Although patients on antiretroviral therapy who receive food supplementation experience weight gain and show better adherence to treatment than those who receive antiretrovirals alone, researchers on a large randomised study in Zambia found no significant effect on long-term treatment response, Dr Karen Megazzini of the University of Alabama reported on Monday at the Sixteenth International AIDS Conference in Toronto, Canada.
Food insecurity (persistent hunger) is widespread among HIV-positive people in sub-Saharan Africa, and food insecurity increases both the risk of HIV infection and disease progression, according to Care International, a non-governmental organization that works on poverty reduction.
Care International highlighted the links between food insecurity, poverty and HIV today at the conference, calling for governments to implement recent international declarations on the need to integrate food security programmes into HIV efforts.
However, the impact of food supplementation in food insecure populations on the clinical outcome of, and adherence to ART, is not known.
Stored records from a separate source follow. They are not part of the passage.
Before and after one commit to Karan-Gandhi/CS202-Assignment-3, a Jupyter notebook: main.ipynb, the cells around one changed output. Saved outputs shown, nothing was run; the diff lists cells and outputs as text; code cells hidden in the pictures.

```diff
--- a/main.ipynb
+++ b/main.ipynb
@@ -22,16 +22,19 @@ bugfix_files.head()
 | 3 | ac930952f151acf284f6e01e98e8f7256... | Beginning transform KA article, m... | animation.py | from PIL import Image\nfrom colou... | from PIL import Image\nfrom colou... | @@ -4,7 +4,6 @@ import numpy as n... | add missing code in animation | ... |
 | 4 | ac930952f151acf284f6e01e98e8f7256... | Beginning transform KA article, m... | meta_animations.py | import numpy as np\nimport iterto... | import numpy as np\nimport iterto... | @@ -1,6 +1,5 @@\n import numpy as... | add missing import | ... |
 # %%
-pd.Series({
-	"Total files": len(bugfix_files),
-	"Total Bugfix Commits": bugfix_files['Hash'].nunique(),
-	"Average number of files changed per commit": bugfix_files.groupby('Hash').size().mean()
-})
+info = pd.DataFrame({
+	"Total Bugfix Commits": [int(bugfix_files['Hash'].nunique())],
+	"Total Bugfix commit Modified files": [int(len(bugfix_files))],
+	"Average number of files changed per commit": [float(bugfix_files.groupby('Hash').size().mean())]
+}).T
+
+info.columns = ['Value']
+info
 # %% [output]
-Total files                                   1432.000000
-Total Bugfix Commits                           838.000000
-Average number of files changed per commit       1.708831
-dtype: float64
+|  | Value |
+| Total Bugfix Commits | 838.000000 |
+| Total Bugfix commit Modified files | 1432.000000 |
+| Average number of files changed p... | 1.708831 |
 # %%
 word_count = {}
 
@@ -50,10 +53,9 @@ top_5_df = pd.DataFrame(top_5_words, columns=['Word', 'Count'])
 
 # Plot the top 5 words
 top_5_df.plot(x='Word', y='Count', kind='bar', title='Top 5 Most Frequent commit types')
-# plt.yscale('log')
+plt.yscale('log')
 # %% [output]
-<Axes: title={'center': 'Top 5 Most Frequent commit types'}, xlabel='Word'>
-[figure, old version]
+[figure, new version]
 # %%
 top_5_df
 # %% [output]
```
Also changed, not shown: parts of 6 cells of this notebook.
Researchers from the Center for Infectious Disease Research in Lusaka, Zambia set out to investigate its effects in a home-based adherence program based in eight government clinics in Lusaka, Zambia.
The investigators randomly assigned four clinics to provide a monthly ration of corn-soya blend fortified with micronutrients in a food-insecure population starting ART (375 food recipients); the remaining four clinics did not provide supplementation and served as controls (161 non-food recipients). Changes in weight and CD4 counts were measured at six months and twelve months. Adherence was measured as the timeliness of pharmacy visits.
Patients were defined as food insecure if they had a monthly income of less than $40 a month as the primary earner in the household and/or if they had purchased less than 5kg of maize meal in the previous month, or if they were skipping meals every other day on average.
The participants in the food supplementation arm were provided with a corn/soya blend ration of 200g a day for themselves, and if they were the primary earner, a similar amount for up to six household members. They also received 20ml of oil per day, and the household received a ration of beans and maize. Seventy-six per cent of participants received rations both for themselves and for their household. Fifty-eight per cent of participants were women.
At the beginning of the study (baseline), food recipients and non-food recipients were comparable in age, BMI, CD4 count, WHO stage, hemoglobin, and gender distribution.
For food recipients, the median number of rations received was nine and the median time between starting ART and first ration was 64 days.
There was a significant difference in weight gain (kilograms) at six ( +5.4 vs + 3.9 kg; p = 0.05) and twelve months (+6.6 vs +3.8; p = 0.003) between food recipients and non-food recipients. Food recipients also had a significantly lower mean number of days late for pharmacy visits per month than non-food recipients (+ 2.4 vs +3.3; p = 0.009).
However food recipients did not have a significantly greater increase in CD4 counts at 12 months than non-food recipients (+ 185 vs +132; p = 0.17).
In this pilot study, a monthly household food ration for food insecure patients commencing ART improved adherence by 40 % and resulted in weight gain, but the investigators say that additional studies are needed to validate the usefulness of food supplementation as a complement to ART in food insecure patients.
Megazzini K et al. A pilot randomized trial of nutritional supplementation in food insecure patients receiving antiretroviral therapy in Zambia. Sixteenth International AIDS Conference in Toronto, Canada, abstract MoAb0401, 2006.